Why It’s Important
Employers and post-secondary institutions look at this data to gain insight into who we are. At ISD728, we emphasize the importance of developing a positive digital reputation which can enhance a student’s chances of gaining employment or acceptance to a post-secondary school. Because this can impact reputation, employment and acceptance to post secondary school, it is essential for our students to think before they post.
Interacting online is unavoidable in today’s tech-rich world. Therefore, students are made aware how negative online actions like sexting (sending sexually explicit images or text through text messages or social media) or online bullying can have serious personal, professional and legal consequences. At the same time, students must learn that developing a positive “digital reputation” can be very powerful and beneficial. At ISD728, we help students recognize the difference between a negative and positive online presence, and we strive to communicate these messages through our Digital Citizenship curriculum, school-wide awareness campaigns and through activities and discussions integrated into our daily classrooms.
It is important for parents to both understand and be involved in their child’s use of social media and online interactions at home. This can help to keep them safe, productive and healthy in their digital environment. Common Sense Media offers excellent resources to help parents understand the ever-changing landscape of social media and other online behavior.
Where can I find resources to help guide me as a parent?
Common Sense Media is a great place to start. They have thorough and vetted information about many of these topics. The following quote from Common Sense Media provides a general overview of resources they provide for parents:
“Social media isn't simply a way of life for kids -- it's life itself. To help them keep their online interactions safe, productive, and positive, we offer the most up-to-date research and guidance on social media basics. Learn about the latest apps and websites, and get tips on talking to your kids about sharing, posting, and avoiding digital drama.”
Is a digital footprint always bad?
No. Creating a positive portrait of yourself online can have many benefits, including making a positive first impression on a future employer or school admissions office.
Are there some simple reminders I can provide my child to help guide their online use?
Yes, the THINK model is simple and widely used. Is the post True, Helpful, Inspiring, Necessary, and/or Kind?
How do I know what my digital footprint is?
A simple activity is to Google yourself.
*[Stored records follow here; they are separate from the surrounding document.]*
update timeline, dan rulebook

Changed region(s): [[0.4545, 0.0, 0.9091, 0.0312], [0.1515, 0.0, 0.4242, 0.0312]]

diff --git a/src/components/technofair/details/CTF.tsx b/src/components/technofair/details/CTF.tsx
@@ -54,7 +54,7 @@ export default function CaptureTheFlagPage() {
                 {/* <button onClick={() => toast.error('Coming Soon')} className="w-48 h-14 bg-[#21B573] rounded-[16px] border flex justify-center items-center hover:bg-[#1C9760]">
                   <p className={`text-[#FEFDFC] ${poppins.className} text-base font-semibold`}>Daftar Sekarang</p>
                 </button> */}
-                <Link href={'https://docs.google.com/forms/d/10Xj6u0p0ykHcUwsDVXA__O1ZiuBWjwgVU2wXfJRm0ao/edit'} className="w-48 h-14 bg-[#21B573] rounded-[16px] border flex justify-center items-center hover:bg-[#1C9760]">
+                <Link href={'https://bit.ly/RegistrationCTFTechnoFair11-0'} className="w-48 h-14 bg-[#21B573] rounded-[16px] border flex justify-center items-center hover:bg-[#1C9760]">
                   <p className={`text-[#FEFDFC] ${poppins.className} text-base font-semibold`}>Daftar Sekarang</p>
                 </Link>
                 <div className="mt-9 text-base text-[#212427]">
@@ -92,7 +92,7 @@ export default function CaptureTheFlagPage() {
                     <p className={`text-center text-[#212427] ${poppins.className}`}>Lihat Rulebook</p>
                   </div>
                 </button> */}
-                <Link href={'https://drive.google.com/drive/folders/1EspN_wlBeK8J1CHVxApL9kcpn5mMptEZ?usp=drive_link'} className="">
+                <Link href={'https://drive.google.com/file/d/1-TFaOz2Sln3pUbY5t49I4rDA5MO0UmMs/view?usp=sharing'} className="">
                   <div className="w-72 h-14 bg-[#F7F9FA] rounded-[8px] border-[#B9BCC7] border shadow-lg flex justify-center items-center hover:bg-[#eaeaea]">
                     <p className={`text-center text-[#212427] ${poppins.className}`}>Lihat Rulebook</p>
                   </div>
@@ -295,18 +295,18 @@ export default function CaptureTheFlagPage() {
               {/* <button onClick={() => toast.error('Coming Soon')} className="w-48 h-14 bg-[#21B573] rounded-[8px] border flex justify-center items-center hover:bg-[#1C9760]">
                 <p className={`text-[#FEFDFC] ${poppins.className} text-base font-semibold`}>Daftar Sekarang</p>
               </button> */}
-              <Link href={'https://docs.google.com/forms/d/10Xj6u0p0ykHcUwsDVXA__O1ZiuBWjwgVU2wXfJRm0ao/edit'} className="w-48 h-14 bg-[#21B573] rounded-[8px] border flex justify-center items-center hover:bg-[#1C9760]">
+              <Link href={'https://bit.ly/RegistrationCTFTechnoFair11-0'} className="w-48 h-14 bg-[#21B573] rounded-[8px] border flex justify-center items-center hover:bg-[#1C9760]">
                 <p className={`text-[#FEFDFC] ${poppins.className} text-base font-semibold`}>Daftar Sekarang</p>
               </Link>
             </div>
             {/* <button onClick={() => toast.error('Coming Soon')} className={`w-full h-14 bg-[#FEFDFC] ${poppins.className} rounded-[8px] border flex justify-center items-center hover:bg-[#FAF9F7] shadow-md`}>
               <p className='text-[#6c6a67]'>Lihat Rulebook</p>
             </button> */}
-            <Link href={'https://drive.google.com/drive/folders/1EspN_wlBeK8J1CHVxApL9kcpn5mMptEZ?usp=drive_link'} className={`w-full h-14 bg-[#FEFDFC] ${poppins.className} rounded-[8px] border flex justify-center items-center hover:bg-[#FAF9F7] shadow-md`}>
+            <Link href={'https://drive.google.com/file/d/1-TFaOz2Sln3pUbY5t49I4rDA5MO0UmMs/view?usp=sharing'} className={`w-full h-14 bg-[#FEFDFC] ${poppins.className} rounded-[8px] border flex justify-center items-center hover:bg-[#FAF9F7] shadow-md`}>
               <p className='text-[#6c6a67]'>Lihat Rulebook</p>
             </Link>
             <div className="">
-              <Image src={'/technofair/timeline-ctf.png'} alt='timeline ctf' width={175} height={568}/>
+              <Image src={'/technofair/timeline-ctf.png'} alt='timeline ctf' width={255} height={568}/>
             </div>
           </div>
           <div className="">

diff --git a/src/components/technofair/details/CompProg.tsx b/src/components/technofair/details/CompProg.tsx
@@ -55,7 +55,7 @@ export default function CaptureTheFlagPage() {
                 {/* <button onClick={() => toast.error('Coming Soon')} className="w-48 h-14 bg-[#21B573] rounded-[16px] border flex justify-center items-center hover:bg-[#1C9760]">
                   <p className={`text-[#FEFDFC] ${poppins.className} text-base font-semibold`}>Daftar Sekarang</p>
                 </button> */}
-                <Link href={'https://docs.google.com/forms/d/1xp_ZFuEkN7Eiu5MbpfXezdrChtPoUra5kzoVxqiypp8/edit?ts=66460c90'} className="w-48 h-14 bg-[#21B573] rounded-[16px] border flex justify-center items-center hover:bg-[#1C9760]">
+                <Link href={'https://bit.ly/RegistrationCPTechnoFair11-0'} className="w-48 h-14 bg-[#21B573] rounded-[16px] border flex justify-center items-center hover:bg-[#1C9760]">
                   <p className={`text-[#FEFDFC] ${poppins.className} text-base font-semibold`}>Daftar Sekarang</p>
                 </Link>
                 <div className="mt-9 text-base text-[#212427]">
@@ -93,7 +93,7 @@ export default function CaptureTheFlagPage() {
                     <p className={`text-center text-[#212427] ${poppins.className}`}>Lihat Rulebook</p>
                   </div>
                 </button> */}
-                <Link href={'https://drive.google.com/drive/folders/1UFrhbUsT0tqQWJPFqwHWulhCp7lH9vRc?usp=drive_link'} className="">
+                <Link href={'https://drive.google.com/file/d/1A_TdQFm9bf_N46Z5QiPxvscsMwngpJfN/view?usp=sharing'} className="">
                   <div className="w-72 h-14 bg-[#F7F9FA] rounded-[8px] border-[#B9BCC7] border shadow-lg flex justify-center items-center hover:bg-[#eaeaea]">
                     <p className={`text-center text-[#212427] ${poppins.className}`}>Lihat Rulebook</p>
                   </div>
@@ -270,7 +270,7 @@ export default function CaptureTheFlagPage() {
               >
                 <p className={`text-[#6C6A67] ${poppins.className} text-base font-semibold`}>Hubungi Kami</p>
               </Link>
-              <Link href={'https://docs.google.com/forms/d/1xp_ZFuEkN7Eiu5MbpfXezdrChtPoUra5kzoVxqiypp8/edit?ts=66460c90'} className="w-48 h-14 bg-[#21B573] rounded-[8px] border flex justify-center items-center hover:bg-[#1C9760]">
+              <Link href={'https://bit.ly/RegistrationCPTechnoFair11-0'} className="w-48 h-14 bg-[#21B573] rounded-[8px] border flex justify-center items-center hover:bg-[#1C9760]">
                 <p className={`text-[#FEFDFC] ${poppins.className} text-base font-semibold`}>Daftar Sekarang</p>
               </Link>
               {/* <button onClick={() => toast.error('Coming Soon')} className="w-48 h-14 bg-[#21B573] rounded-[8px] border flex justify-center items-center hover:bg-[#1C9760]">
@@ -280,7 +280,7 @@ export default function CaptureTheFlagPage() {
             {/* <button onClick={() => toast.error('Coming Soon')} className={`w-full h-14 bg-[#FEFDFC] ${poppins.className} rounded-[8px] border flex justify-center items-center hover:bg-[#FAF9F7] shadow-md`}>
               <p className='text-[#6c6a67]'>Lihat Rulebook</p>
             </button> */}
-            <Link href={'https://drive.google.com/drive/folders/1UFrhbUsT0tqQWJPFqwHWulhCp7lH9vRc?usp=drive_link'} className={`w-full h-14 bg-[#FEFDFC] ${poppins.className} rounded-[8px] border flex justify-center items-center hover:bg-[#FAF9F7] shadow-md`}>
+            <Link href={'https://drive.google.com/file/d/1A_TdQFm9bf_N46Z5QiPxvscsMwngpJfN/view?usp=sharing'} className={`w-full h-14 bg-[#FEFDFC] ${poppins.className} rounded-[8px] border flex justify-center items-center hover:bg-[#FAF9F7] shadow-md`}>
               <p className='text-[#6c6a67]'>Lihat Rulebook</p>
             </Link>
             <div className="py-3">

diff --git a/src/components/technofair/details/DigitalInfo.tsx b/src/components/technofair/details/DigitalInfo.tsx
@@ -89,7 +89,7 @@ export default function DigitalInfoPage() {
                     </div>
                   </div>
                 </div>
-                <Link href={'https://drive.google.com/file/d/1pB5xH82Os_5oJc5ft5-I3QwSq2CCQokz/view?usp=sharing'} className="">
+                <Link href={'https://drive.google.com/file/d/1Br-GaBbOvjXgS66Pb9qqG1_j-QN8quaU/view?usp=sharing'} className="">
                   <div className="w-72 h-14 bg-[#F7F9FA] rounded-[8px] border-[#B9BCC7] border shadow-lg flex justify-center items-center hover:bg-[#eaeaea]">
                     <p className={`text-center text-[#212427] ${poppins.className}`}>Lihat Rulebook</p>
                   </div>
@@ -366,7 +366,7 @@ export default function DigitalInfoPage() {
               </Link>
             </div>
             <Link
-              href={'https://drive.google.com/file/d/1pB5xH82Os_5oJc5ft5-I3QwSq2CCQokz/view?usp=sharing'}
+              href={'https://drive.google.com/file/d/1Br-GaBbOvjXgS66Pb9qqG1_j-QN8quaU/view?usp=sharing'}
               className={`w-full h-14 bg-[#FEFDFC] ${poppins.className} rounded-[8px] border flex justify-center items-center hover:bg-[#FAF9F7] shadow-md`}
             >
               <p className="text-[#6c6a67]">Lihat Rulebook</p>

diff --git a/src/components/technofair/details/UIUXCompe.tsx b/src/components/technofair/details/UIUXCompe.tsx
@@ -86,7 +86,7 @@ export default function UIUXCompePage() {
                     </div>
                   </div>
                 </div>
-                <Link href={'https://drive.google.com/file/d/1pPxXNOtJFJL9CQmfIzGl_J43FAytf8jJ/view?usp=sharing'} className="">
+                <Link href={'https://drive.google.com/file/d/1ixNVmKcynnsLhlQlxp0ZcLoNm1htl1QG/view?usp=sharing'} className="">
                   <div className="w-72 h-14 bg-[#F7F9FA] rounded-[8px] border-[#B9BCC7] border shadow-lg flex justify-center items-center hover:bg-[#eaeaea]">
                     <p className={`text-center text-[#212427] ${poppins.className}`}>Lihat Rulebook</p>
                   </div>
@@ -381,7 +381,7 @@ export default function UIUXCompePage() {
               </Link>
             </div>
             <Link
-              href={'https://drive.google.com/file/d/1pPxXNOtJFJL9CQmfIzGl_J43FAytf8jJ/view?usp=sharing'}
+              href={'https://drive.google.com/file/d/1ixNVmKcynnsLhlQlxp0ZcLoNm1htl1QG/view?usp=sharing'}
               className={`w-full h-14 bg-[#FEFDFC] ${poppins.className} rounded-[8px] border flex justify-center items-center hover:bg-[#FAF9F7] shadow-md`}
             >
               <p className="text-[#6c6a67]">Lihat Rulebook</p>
You could also search yourself in other browsers like Bing or Yahoo.
- Digital Footprint and Reputation (Common Sense Media)
- Sexting (Netsmartz)
- Social Media Sites and Apps (Netsmartz)
- Social Media and Friendships (Pew Research)
- How Teens Hang Out and Stay in Touch (Pew Research)
- The Role of Digital Media in Teen Friendships (Pew Research)
- Netsmartz for Teens
- Netsmartz for Kids
- Digital Footprint (eSafety Commission of Australia)
- Digital Footprint (Wisconsin Department of Public Instruction)
- Tips for Parents (Wisconsin Department of Public Instruction)
- Your Digital Footprint: What is it and how can you manage it? (Rasmussen College)